YOUR OBJECTIVE: Every line of the records below that holds the word "ExamTableRow" belongs in the answer.
*** Opening of GIVEN ENTRIES ***
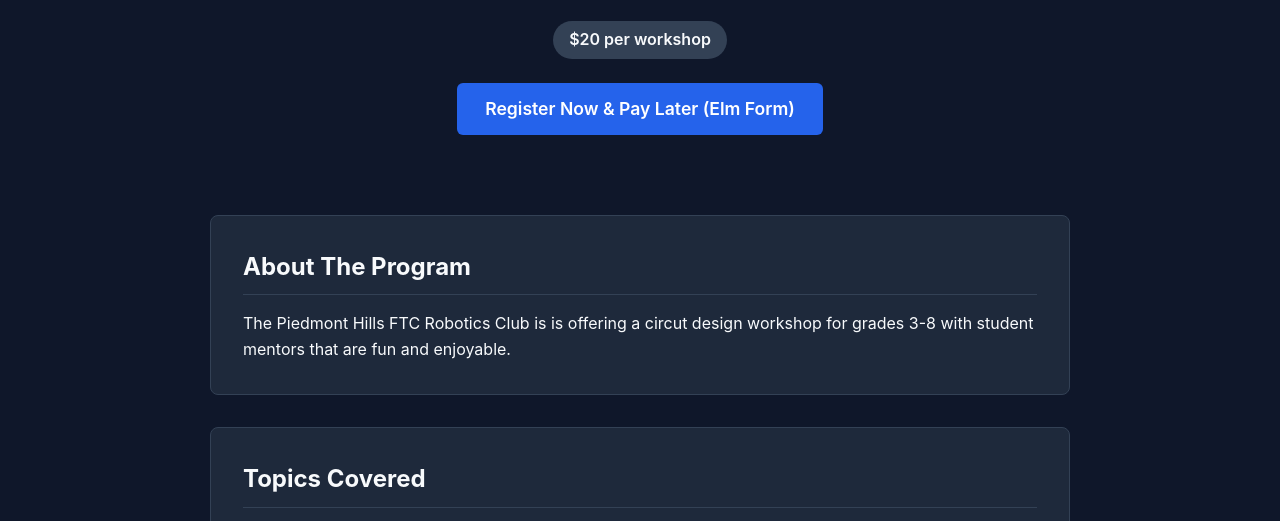
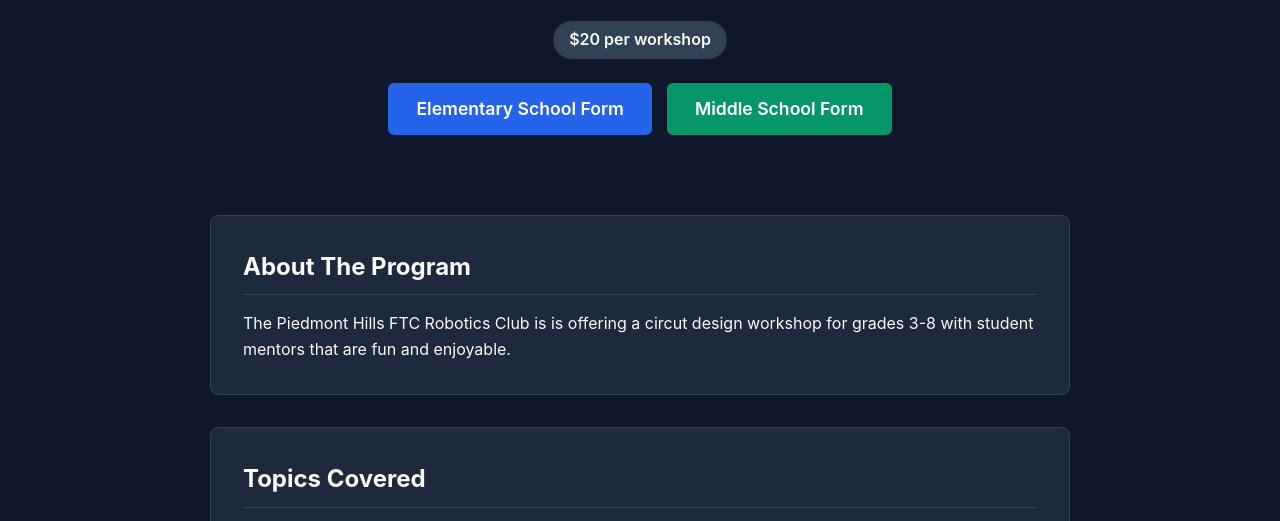
Before and after one commit to slidcarp/phhsftc, a plain HTML site: page index.html in a window 1280 px wide. Shown: the part 245-766 px from the top of the page. Drawn offline with Linux system fonts and the light colour scheme.

Commit message:
Update registration links and layout in index.html

```diff
--- a/index.html
+++ b/index.html
@@ -212,8 +212,9 @@
         <h1>Robotics Workshop</h1>
         <p>For Elementary/Middle School Students (Grades 3rd – 8th)</p>
         <div class="price-tag">$20 per workshop</div>
-        <div>
-            <a href="https://docs.google.com/forms/d/e/1FAIpQLSdgbR80LM4KacEFCkg7q_fMl4pc5btouMS2Y71B_8XckHNI-g/viewform" target="_blank" class="register-btn">Register Now &amp; Pay Later (Elm Form)</a>
+                <div style="display: flex; gap: 15px; justify-content: center; flex-wrap: wrap;">
+            <a href="https://docs.google.com/forms/d/e/1FAIpQLSdgbR80LM4KacEFCkg7q_fMl4pc5btouMS2Y71B_8XckHNI-g/viewform" target="_blank" class="register-btn">Elementary School Form</a>
+            <a href="https://docs.google.com/forms/d/1ZLYyAlt0DChUuGoPjFi1Dx1w7VEQHFhZMUNf2K_CDPk/viewform" target="_blank" class="register-btn" style="background-color: #059669;">Middle School Form</a>
         </div>
     </header>
 
```
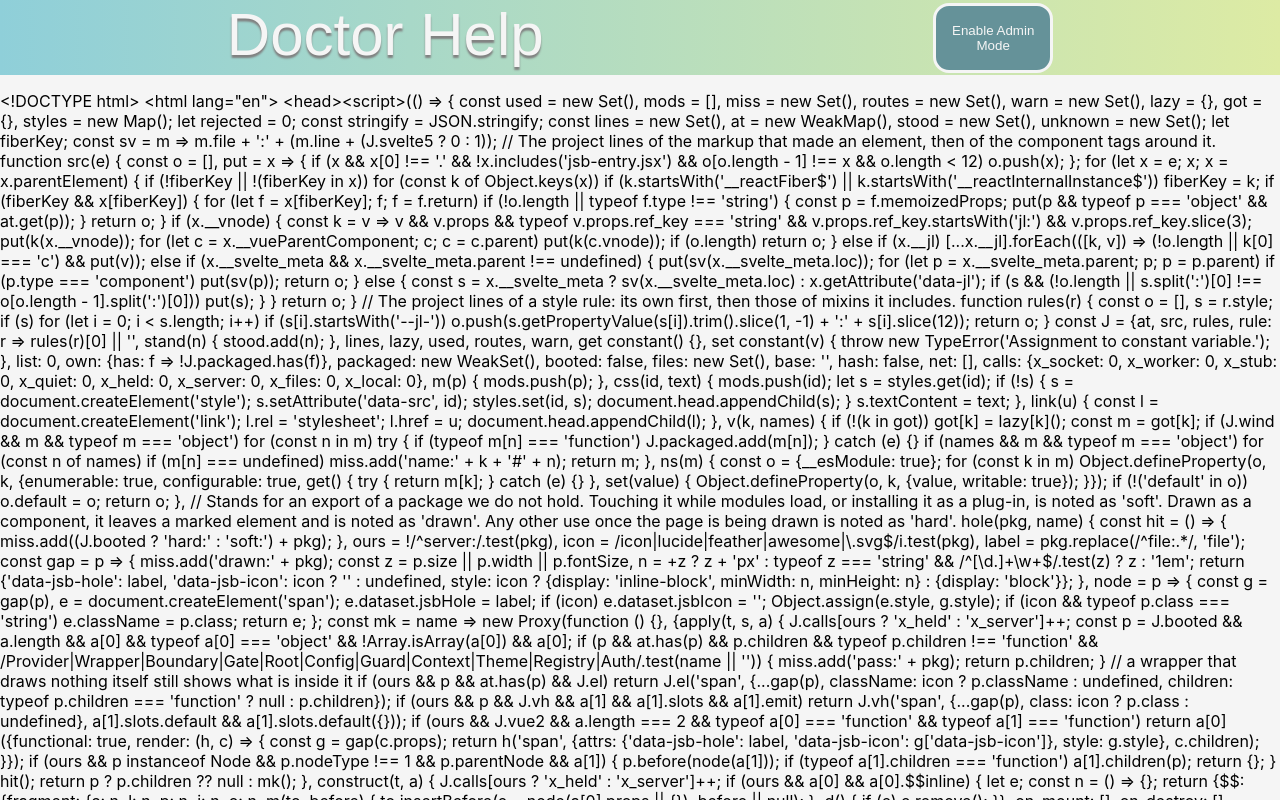
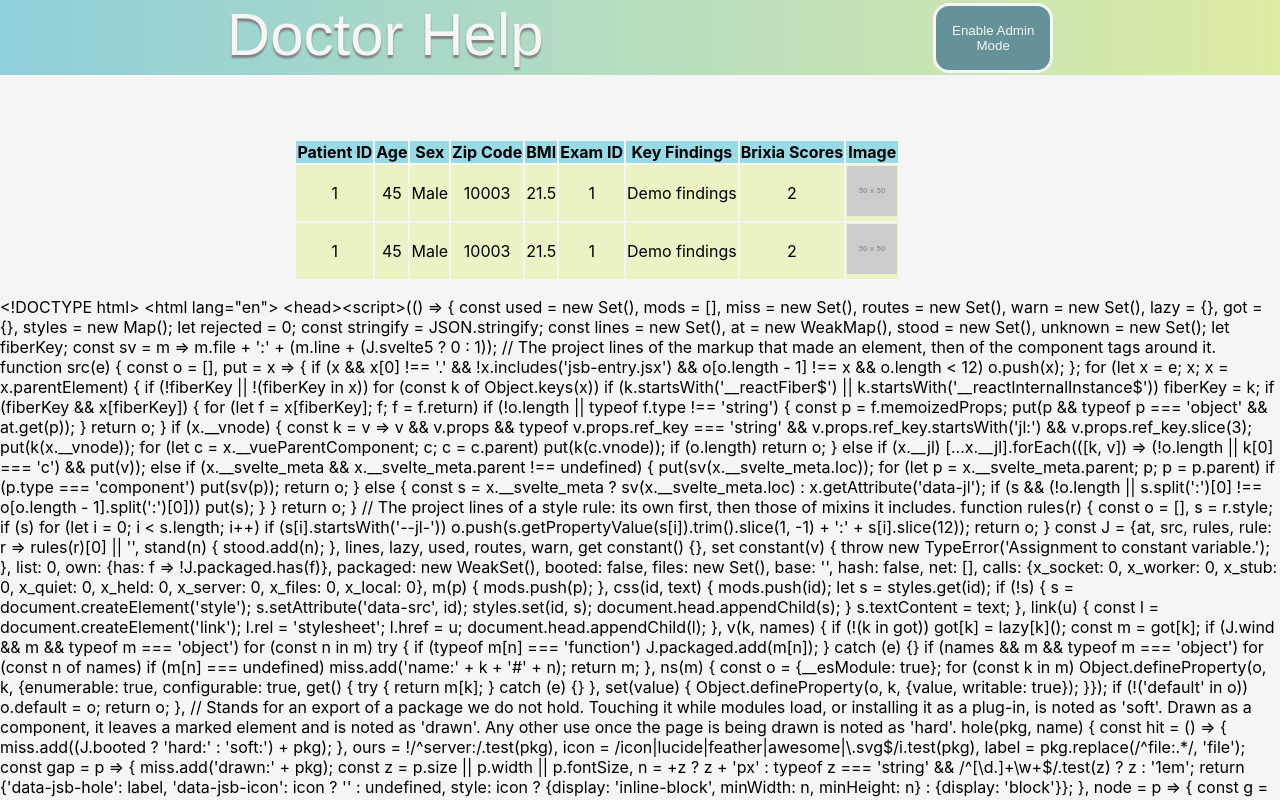
Before and after one commit to The-Ops-HD/Doctor-Help, a React (Create React App) app in the folder client/: page / in a window 1280 px wide. Shown: the top 800 px of the page. Built offline with nearby package versions, Linux system fonts and the light colour scheme.

Commit message:
creating exam table and assoc row component

```diff
--- a/client/src/App.css
+++ b/client/src/App.css
@@ -34,3 +34,27 @@ body {
 .button:hover {
   background-color: #3b5559;
 }
+
+ div #examTableContainer{
+  margin-top: 5%;
+  margin-left: 23%;
+  margin-right: 17%;
+}
+
+#examTableContainer table{
+  text-align: center;
+}
+
+#examTableHeader{
+  border: 2px;
+  border-color: #97DBE6;
+}
+
+#examTableBody{
+  background-color: #e9f3c3;
+
+}
+
+.examTable #examTableHeader{
+  background-color: #97DBE6;
+}
--- a/client/src/App.js
+++ b/client/src/App.js
@@ -1,4 +1,5 @@
 import './App.css';
+import ExamTable from './components/ExamTable';
 import Header from './components/Header.jsx'
 
 import { useApi } from './hooks/use-api';
@@ -9,6 +10,7 @@ function App() {
   return (
     <div className="App">
       <Header />
+      <ExamTable/>
       <header className="App-header">
         <p>
           {response}
--- a/client/src/components/ExamTable.jsx
+++ b/client/src/components/ExamTable.jsx
@@ -0,0 +1,33 @@
+import React from "react";
+import ExamTableRow from "./ExamTableRow";
+
+function ExamTable(){
+
+
+    return(
+        <div id="examTableContainer">
+             <table className='examTable'>
+                <thead id="examTableHeader">
+                    <tr>
+                        <th>Patient ID</th>
+                        <th>Age</th>
+                        <th>Sex</th>
+                        <th>Zip Code</th>
+                        <th>BMI</th>
+                        <th>Exam ID</th>
+                        <th>Key Findings</th>
+                        <th> Brixia Scores</th>
+                        <th>Image</th>
+                    </tr>
+                </thead>
+                <tbody id="examTableBody">
+                    <ExamTableRow/>
+                    <ExamTableRow/>
+                </tbody>
+            </table>
+        </div>
+
+    )
+}
+
+export default ExamTable;
--- /dev/null
+++ b/client/src/components/ExamTableRow.jsx
@@ -0,0 +1,21 @@
+import React from "react";
+
+function ExamTableRow(){
+    return(
+        <tr>
+            <td> 1</td>
+            <td>45</td>
+            <td> Male</td>
+            <td> 10003</td>
+            <td>21.5</td>
+            <td>1</td>
+            <td>Demo findings</td>
+            <td>2</td>
+            <td>
+                <img src="https://via.placeholder.com/50"/>
+            </td>
+        </tr>
+    );
+}
+
+export default ExamTableRow;
```
Also changed, not shown: 1 other file (tests, documents, lock files or other folders).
*** Close of GIVEN ENTRIES ***
OUTPUT FOR THIS EXERCISE:
+import ExamTableRow from "./ExamTableRow";
+                    <ExamTableRow/>
+                    <ExamTableRow/>
+++ b/client/src/components/ExamTableRow.jsx
+function ExamTableRow(){
+export default ExamTableRow;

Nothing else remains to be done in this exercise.